Task inputs:
-------------------------

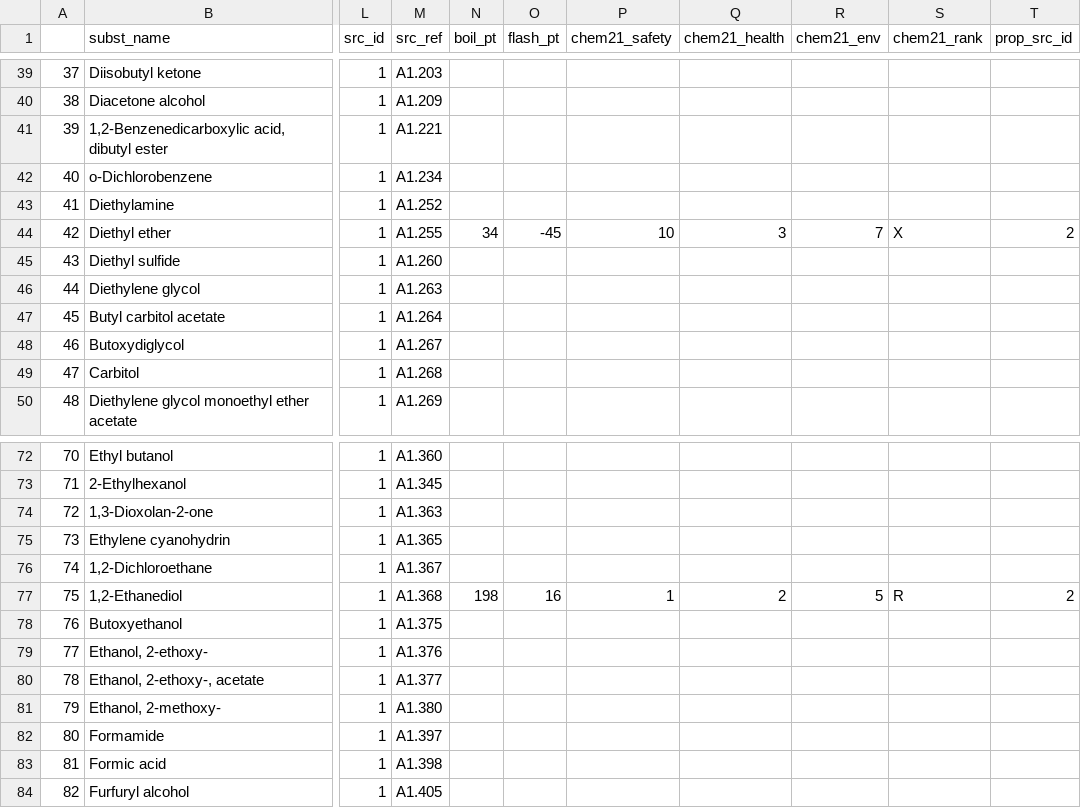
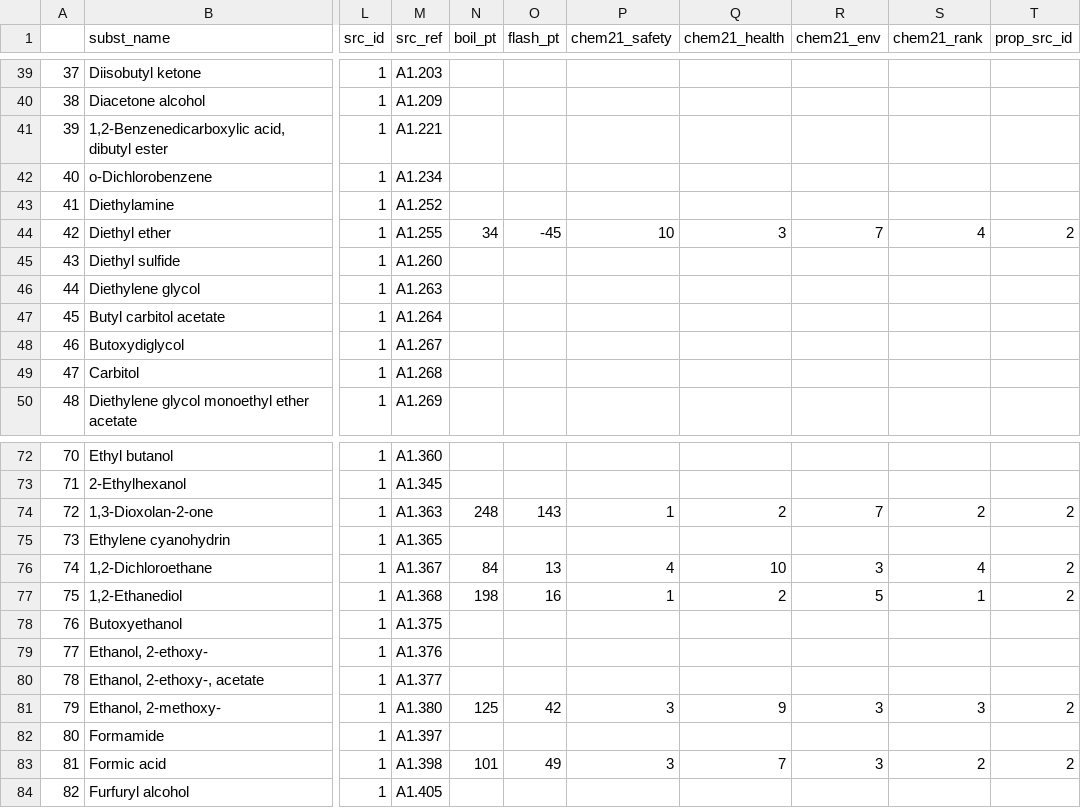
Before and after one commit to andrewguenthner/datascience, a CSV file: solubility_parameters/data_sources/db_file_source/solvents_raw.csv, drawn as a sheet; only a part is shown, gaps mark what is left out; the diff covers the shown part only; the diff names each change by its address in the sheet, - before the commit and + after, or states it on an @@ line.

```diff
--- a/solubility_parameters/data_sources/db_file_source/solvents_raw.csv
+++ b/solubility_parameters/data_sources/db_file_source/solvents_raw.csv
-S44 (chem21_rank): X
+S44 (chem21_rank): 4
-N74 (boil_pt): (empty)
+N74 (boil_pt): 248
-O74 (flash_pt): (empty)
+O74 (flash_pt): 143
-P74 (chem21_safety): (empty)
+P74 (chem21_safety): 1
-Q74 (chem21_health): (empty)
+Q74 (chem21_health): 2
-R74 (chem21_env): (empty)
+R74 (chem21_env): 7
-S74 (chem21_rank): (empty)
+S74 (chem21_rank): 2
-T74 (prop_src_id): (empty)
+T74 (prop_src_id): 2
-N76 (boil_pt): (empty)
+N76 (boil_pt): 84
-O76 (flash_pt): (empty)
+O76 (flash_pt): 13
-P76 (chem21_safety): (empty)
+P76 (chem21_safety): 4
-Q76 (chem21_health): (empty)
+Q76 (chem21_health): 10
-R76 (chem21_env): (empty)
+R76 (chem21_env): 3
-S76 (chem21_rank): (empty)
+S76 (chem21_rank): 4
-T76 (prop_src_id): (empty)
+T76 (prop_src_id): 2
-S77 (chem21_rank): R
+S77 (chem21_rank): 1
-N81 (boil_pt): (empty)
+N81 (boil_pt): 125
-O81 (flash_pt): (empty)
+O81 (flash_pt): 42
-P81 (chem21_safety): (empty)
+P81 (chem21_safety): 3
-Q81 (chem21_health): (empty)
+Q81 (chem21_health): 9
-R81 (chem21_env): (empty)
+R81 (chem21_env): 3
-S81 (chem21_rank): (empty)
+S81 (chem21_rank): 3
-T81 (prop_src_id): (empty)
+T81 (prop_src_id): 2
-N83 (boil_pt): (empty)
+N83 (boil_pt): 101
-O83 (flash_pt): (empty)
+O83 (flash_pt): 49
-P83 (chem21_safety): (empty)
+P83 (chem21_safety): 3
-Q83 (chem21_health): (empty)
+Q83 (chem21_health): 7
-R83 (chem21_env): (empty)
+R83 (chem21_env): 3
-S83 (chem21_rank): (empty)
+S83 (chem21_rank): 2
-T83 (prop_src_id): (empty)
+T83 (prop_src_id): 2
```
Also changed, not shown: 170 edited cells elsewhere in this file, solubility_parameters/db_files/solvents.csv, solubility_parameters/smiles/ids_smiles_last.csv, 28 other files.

-------------------------

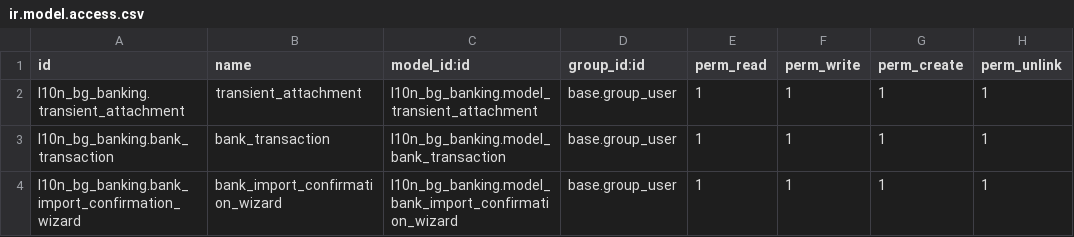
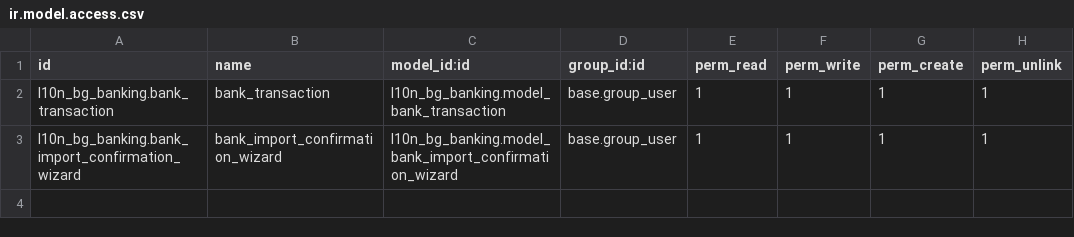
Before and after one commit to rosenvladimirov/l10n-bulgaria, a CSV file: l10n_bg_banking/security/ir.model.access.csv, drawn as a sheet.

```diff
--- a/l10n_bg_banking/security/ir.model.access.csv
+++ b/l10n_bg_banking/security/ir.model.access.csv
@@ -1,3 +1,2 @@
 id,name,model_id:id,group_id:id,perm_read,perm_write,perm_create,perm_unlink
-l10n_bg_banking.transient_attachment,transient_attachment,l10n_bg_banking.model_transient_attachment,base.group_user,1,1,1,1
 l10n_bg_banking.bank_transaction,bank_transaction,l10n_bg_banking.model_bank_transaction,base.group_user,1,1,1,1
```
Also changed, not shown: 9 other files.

-------------------------

Search the listing above for the string "changed" and copy each line that has it.

Also changed, not shown: 170 edited cells elsewhere in this file, solubility_parameters/db_files/solvents.csv, solubility_parameters/smiles/ids_smiles_last.csv, 28 other files.
Also changed, not shown: 9 other files.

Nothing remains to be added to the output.